> [Task item]:
Repeat each entry below exactly.

> [Available data]:
************

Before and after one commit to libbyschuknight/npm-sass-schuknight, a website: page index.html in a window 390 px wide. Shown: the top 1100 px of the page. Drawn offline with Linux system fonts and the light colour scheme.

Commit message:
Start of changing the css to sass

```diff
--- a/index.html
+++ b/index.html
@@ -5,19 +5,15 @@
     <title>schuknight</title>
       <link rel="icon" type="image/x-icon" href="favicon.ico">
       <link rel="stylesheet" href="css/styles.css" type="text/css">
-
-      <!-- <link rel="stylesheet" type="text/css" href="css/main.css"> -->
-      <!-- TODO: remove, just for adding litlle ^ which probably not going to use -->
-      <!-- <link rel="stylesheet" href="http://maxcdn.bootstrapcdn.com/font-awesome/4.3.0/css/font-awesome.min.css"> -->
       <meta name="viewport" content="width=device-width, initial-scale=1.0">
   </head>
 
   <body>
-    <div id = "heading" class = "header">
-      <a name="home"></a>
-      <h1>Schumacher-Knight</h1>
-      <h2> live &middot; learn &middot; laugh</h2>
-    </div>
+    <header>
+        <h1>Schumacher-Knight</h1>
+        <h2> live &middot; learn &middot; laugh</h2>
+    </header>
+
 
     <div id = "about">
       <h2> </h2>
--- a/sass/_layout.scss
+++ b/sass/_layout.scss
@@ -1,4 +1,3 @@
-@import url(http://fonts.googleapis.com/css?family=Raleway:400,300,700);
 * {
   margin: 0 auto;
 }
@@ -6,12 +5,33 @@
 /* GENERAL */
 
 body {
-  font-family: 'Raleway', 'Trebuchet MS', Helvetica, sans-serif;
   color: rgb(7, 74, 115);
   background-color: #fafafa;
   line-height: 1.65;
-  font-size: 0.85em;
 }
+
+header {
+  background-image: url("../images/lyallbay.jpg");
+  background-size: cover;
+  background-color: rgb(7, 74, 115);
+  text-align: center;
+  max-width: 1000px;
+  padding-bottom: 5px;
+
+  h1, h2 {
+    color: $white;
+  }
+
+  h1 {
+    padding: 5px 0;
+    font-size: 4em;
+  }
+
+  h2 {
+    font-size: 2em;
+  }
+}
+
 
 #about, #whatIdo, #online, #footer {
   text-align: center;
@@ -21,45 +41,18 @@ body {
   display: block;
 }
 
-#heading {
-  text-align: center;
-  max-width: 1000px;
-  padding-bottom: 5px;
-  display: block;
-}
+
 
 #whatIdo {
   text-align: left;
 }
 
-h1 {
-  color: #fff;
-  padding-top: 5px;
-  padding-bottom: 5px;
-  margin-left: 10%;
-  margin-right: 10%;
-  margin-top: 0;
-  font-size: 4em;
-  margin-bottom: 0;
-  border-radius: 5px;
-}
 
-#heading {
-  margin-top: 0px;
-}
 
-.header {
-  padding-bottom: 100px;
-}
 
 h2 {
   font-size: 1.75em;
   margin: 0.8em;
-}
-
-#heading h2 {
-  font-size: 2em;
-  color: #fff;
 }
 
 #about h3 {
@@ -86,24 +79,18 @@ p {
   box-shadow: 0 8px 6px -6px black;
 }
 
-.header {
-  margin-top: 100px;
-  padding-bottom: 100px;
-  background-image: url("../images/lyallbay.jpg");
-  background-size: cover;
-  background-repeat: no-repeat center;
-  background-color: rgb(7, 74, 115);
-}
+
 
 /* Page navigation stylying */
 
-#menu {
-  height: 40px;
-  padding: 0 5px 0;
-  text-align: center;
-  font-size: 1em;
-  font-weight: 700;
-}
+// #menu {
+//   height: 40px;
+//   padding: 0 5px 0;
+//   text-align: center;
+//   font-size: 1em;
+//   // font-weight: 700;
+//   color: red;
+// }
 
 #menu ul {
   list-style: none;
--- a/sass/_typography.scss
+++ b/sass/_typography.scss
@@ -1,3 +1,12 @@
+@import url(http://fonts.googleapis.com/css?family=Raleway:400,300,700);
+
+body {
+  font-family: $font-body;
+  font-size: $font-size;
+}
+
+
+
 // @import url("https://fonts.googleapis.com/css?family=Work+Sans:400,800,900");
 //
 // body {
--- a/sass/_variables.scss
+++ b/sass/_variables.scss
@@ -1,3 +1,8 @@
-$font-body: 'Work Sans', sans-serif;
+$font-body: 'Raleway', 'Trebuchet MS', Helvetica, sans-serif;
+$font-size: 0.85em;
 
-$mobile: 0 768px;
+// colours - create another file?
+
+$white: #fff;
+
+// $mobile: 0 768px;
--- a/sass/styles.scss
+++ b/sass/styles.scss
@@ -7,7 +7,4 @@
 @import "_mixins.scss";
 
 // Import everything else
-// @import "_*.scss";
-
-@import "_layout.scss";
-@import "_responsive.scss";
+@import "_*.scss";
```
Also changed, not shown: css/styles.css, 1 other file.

************

> [Solution for this problem]:
Before and after one commit to libbyschuknight/npm-sass-schuknight, a website: page index.html in a window 390 px wide. Shown: the top 1100 px of the page. Drawn offline with Linux system fonts and the light colour scheme.

Commit message:
Start of changing the css to sass

```diff
--- a/index.html
+++ b/index.html
@@ -5,19 +5,15 @@
     <title>schuknight</title>
       <link rel="icon" type="image/x-icon" href="favicon.ico">
       <link rel="stylesheet" href="css/styles.css" type="text/css">
-
-      <!-- <link rel="stylesheet" type="text/css" href="css/main.css"> -->
-      <!-- TODO: remove, just for adding litlle ^ which probably not going to use -->
-      <!-- <link rel="stylesheet" href="http://maxcdn.bootstrapcdn.com/font-awesome/4.3.0/css/font-awesome.min.css"> -->
       <meta name="viewport" content="width=device-width, initial-scale=1.0">
   </head>
 
   <body>
-    <div id = "heading" class = "header">
-      <a name="home"></a>
-      <h1>Schumacher-Knight</h1>
-      <h2> live &middot; learn &middot; laugh</h2>
-    </div>
+    <header>
+        <h1>Schumacher-Knight</h1>
+        <h2> live &middot; learn &middot; laugh</h2>
+    </header>
+
 
     <div id = "about">
       <h2> </h2>
--- a/sass/_layout.scss
+++ b/sass/_layout.scss
@@ -1,4 +1,3 @@
-@import url(http://fonts.googleapis.com/css?family=Raleway:400,300,700);
 * {
   margin: 0 auto;
 }
@@ -6,12 +5,33 @@
 /* GENERAL */
 
 body {
-  font-family: 'Raleway', 'Trebuchet MS', Helvetica, sans-serif;
   color: rgb(7, 74, 115);
   background-color: #fafafa;
   line-height: 1.65;
-  font-size: 0.85em;
 }
+
+header {
+  background-image: url("../images/lyallbay.jpg");
+  background-size: cover;
+  background-color: rgb(7, 74, 115);
+  text-align: center;
+  max-width: 1000px;
+  padding-bottom: 5px;
+
+  h1, h2 {
+    color: $white;
+  }
+
+  h1 {
+    padding: 5px 0;
+    font-size: 4em;
+  }
+
+  h2 {
+    font-size: 2em;
+  }
+}
+
 
 #about, #whatIdo, #online, #footer {
   text-align: center;
@@ -21,45 +41,18 @@ body {
   display: block;
 }
 
-#heading {
-  text-align: center;
-  max-width: 1000px;
-  padding-bottom: 5px;
-  display: block;
-}
+
 
 #whatIdo {
   text-align: left;
 }
 
-h1 {
-  color: #fff;
-  padding-top: 5px;
-  padding-bottom: 5px;
-  margin-left: 10%;
-  margin-right: 10%;
-  margin-top: 0;
-  font-size: 4em;
-  margin-bottom: 0;
-  border-radius: 5px;
-}
 
-#heading {
-  margin-top: 0px;
-}
 
-.header {
-  padding-bottom: 100px;
-}
 
 h2 {
   font-size: 1.75em;
   margin: 0.8em;
-}
-
-#heading h2 {
-  font-size: 2em;
-  color: #fff;
 }
 
 #about h3 {
@@ -86,24 +79,18 @@ p {
   box-shadow: 0 8px 6px -6px black;
 }
 
-.header {
-  margin-top: 100px;
-  padding-bottom: 100px;
-  background-image: url("../images/lyallbay.jpg");
-  background-size: cover;
-  background-repeat: no-repeat center;
-  background-color: rgb(7, 74, 115);
-}
+
 
 /* Page navigation stylying */
 
-#menu {
-  height: 40px;
-  padding: 0 5px 0;
-  text-align: center;
-  font-size: 1em;
-  font-weight: 700;
-}
+// #menu {
+//   height: 40px;
+//   padding: 0 5px 0;
+//   text-align: center;
+//   font-size: 1em;
+//   // font-weight: 700;
+//   color: red;
+// }
 
 #menu ul {
   list-style: none;
--- a/sass/_typography.scss
+++ b/sass/_typography.scss
@@ -1,3 +1,12 @@
+@import url(http://fonts.googleapis.com/css?family=Raleway:400,300,700);
+
+body {
+  font-family: $font-body;
+  font-size: $font-size;
+}
+
+
+
 // @import url("https://fonts.googleapis.com/css?family=Work+Sans:400,800,900");
 //
 // body {
--- a/sass/_variables.scss
+++ b/sass/_variables.scss
@@ -1,3 +1,8 @@
-$font-body: 'Work Sans', sans-serif;
+$font-body: 'Raleway', 'Trebuchet MS', Helvetica, sans-serif;
+$font-size: 0.85em;
 
-$mobile: 0 768px;
+// colours - create another file?
+
+$white: #fff;
+
+// $mobile: 0 768px;
--- a/sass/styles.scss
+++ b/sass/styles.scss
@@ -7,7 +7,4 @@
 @import "_mixins.scss";
 
 // Import everything else
-// @import "_*.scss";
-
-@import "_layout.scss";
-@import "_responsive.scss";
+@import "_*.scss";
```
Also changed, not shown: css/styles.css, 1 other file.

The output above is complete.